## The problem
Nothing in the records may be dropped or altered when you repeat them.

[Version difference data]
Start of Block
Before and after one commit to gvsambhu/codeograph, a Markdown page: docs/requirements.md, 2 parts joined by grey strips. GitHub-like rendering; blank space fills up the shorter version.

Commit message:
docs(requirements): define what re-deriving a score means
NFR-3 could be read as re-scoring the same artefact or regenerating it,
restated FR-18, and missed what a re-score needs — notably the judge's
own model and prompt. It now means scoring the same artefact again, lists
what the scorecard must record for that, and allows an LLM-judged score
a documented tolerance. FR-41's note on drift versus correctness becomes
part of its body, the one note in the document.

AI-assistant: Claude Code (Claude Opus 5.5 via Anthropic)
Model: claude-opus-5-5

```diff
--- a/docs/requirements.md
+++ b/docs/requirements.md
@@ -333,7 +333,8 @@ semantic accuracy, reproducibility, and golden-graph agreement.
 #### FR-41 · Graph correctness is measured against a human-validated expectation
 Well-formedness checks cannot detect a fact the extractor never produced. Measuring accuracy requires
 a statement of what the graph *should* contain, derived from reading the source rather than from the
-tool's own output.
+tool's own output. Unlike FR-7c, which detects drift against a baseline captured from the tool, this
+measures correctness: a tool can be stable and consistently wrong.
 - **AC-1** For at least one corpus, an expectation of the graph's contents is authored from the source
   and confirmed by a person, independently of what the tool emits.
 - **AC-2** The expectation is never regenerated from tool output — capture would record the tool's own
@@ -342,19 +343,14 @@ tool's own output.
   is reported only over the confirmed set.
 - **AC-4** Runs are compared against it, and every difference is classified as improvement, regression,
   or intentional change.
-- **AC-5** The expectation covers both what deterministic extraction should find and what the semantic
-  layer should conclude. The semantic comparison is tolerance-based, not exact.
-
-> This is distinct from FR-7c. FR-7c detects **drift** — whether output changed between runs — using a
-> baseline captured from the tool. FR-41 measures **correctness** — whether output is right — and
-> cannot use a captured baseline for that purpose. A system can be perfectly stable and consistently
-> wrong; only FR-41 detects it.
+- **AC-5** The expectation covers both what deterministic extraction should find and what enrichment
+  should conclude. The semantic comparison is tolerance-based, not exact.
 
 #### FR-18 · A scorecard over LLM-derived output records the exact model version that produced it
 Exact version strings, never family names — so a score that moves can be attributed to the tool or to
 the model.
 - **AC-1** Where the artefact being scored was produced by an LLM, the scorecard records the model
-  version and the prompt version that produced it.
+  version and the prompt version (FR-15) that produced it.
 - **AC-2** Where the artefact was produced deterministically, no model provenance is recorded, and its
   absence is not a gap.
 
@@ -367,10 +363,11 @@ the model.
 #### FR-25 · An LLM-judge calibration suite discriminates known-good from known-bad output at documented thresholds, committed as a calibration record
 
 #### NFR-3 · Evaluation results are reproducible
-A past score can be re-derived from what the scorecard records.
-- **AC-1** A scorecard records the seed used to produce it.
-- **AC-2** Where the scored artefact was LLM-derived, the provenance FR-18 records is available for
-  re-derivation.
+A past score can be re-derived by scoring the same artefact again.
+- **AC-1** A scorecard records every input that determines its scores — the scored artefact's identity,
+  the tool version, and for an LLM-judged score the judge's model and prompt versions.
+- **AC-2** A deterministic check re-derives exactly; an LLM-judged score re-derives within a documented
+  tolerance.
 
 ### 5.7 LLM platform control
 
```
End of Block
## Response
Before and after one commit to gvsambhu/codeograph, a Markdown page: docs/requirements.md, 2 parts joined by grey strips. GitHub-like rendering; blank space fills up the shorter version.

Commit message:
docs(requirements): define what re-deriving a score means
NFR-3 could be read as re-scoring the same artefact or regenerating it,
restated FR-18, and missed what a re-score needs — notably the judge's
own model and prompt. It now means scoring the same artefact again, lists
what the scorecard must record for that, and allows an LLM-judged score
a documented tolerance. FR-41's note on drift versus correctness becomes
part of its body, the one note in the document.

AI-assistant: Claude Code (Claude Opus 5.5 via Anthropic)
Model: claude-opus-5-5

```diff
--- a/docs/requirements.md
+++ b/docs/requirements.md
@@ -333,7 +333,8 @@ semantic accuracy, reproducibility, and golden-graph agreement.
 #### FR-41 · Graph correctness is measured against a human-validated expectation
 Well-formedness checks cannot detect a fact the extractor never produced. Measuring accuracy requires
 a statement of what the graph *should* contain, derived from reading the source rather than from the
-tool's own output.
+tool's own output. Unlike FR-7c, which detects drift against a baseline captured from the tool, this
+measures correctness: a tool can be stable and consistently wrong.
 - **AC-1** For at least one corpus, an expectation of the graph's contents is authored from the source
   and confirmed by a person, independently of what the tool emits.
 - **AC-2** The expectation is never regenerated from tool output — capture would record the tool's own
@@ -342,19 +343,14 @@ tool's own output.
   is reported only over the confirmed set.
 - **AC-4** Runs are compared against it, and every difference is classified as improvement, regression,
   or intentional change.
-- **AC-5** The expectation covers both what deterministic extraction should find and what the semantic
-  layer should conclude. The semantic comparison is tolerance-based, not exact.
-
-> This is distinct from FR-7c. FR-7c detects **drift** — whether output changed between runs — using a
-> baseline captured from the tool. FR-41 measures **correctness** — whether output is right — and
-> cannot use a captured baseline for that purpose. A system can be perfectly stable and consistently
-> wrong; only FR-41 detects it.
+- **AC-5** The expectation covers both what deterministic extraction should find and what enrichment
+  should conclude. The semantic comparison is tolerance-based, not exact.
 
 #### FR-18 · A scorecard over LLM-derived output records the exact model version that produced it
 Exact version strings, never family names — so a score that moves can be attributed to the tool or to
 the model.
 - **AC-1** Where the artefact being scored was produced by an LLM, the scorecard records the model
-  version and the prompt version that produced it.
+  version and the prompt version (FR-15) that produced it.
 - **AC-2** Where the artefact was produced deterministically, no model provenance is recorded, and its
   absence is not a gap.
 
@@ -367,10 +363,11 @@ the model.
 #### FR-25 · An LLM-judge calibration suite discriminates known-good from known-bad output at documented thresholds, committed as a calibration record
 
 #### NFR-3 · Evaluation results are reproducible
-A past score can be re-derived from what the scorecard records.
-- **AC-1** A scorecard records the seed used to produce it.
-- **AC-2** Where the scored artefact was LLM-derived, the provenance FR-18 records is available for
-  re-derivation.
+A past score can be re-derived by scoring the same artefact again.
+- **AC-1** A scorecard records every input that determines its scores — the scored artefact's identity,
+  the tool version, and for an LLM-judged score the judge's model and prompt versions.
+- **AC-2** A deterministic check re-derives exactly; an LLM-judged score re-derives within a documented
+  tolerance.
 
 ### 5.7 LLM platform control
 
```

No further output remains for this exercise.